* Records from a dataset
>>

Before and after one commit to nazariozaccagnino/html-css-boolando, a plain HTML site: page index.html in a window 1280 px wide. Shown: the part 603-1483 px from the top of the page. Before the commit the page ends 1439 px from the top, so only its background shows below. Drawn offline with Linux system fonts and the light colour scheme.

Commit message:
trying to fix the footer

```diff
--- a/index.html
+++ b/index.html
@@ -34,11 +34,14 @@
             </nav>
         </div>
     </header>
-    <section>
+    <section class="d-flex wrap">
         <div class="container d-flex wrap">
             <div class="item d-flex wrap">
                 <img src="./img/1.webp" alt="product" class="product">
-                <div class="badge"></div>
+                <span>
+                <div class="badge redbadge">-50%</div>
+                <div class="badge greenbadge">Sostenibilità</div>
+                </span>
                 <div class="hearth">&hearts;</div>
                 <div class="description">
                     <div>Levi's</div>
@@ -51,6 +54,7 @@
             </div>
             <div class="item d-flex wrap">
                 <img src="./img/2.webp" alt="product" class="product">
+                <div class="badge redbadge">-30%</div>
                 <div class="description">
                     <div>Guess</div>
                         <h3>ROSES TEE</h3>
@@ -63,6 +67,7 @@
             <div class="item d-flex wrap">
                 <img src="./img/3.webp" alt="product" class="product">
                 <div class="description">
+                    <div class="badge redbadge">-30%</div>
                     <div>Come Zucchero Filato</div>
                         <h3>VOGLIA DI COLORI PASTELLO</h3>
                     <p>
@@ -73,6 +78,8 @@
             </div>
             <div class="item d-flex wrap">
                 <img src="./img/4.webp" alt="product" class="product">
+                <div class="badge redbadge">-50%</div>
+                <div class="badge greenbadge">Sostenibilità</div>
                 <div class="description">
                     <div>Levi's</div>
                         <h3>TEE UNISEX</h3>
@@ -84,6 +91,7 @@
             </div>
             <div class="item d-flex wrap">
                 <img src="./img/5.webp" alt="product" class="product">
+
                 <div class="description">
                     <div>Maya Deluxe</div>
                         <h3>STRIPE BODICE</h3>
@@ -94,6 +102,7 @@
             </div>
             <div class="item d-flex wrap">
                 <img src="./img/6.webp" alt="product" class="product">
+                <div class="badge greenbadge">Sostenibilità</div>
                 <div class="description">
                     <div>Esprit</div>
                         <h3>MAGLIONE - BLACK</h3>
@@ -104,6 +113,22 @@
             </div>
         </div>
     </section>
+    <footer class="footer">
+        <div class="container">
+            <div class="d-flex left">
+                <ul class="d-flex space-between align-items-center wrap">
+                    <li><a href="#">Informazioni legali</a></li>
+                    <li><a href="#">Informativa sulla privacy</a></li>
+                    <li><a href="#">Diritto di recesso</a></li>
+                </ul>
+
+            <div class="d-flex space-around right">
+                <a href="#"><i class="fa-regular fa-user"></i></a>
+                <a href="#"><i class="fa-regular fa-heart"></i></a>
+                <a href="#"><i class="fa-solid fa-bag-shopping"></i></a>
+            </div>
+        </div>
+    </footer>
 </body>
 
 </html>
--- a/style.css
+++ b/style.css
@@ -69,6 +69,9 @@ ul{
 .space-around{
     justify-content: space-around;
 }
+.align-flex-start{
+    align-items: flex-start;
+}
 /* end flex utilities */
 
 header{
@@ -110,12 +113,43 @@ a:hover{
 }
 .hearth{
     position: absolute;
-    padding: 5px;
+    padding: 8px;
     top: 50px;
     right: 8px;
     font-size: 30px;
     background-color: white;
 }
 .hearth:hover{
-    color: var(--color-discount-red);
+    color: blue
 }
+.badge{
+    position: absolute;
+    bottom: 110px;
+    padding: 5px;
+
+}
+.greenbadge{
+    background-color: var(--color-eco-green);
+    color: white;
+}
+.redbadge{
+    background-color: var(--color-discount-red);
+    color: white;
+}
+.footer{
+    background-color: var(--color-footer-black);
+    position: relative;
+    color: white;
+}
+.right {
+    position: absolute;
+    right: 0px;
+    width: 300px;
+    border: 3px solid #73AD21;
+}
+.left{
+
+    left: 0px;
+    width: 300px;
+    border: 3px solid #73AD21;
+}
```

<<
>>

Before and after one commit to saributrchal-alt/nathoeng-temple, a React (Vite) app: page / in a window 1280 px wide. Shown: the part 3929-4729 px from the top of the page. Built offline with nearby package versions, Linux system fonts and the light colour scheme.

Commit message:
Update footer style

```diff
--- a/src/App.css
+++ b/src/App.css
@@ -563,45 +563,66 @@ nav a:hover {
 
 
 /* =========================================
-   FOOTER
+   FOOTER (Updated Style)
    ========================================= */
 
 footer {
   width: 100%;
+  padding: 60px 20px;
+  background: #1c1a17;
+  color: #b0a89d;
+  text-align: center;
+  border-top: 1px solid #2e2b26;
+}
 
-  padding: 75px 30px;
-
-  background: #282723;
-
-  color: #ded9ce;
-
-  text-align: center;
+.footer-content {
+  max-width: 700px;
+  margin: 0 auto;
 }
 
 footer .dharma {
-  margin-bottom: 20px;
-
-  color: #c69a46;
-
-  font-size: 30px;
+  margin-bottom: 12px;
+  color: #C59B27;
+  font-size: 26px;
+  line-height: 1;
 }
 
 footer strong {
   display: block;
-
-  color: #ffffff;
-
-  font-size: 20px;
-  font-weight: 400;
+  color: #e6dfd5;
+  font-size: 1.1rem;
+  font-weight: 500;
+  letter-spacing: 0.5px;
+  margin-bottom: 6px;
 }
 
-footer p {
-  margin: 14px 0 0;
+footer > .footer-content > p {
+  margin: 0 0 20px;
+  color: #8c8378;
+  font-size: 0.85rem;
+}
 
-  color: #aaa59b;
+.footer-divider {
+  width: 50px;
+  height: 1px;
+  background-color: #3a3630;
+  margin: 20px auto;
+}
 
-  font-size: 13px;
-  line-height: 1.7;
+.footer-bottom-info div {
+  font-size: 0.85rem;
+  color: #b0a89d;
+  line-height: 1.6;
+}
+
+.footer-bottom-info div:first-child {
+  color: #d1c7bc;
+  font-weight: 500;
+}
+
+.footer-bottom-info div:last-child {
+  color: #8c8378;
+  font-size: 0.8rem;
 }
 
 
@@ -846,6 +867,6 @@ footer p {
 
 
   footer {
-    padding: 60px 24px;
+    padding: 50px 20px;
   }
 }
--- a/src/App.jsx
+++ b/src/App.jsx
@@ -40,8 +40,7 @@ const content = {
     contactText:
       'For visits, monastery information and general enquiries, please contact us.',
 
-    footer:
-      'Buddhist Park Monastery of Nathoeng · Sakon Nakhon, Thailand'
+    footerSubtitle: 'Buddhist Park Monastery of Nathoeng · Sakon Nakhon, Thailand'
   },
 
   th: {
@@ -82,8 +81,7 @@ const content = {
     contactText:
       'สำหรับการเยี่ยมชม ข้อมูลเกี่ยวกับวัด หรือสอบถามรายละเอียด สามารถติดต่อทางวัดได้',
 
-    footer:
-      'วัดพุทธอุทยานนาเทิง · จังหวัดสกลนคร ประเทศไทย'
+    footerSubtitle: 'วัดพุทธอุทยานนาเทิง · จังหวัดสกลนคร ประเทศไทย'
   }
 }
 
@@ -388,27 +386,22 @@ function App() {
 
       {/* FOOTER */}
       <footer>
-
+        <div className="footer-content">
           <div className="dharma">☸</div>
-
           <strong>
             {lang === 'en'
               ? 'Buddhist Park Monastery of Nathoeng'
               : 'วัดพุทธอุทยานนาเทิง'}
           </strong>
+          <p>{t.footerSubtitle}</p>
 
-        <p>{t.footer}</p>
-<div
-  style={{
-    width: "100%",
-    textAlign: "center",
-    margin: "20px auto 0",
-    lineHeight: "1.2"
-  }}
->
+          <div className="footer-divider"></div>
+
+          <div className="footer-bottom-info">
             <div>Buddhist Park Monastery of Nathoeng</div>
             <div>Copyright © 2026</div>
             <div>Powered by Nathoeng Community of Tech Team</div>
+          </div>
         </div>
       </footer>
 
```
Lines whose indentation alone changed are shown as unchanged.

<<

* Task requirements
Check each line of the records above for "items", and copy those that have it.

* Task response
+                <ul class="d-flex space-between align-items-center wrap">
+    align-items: flex-start;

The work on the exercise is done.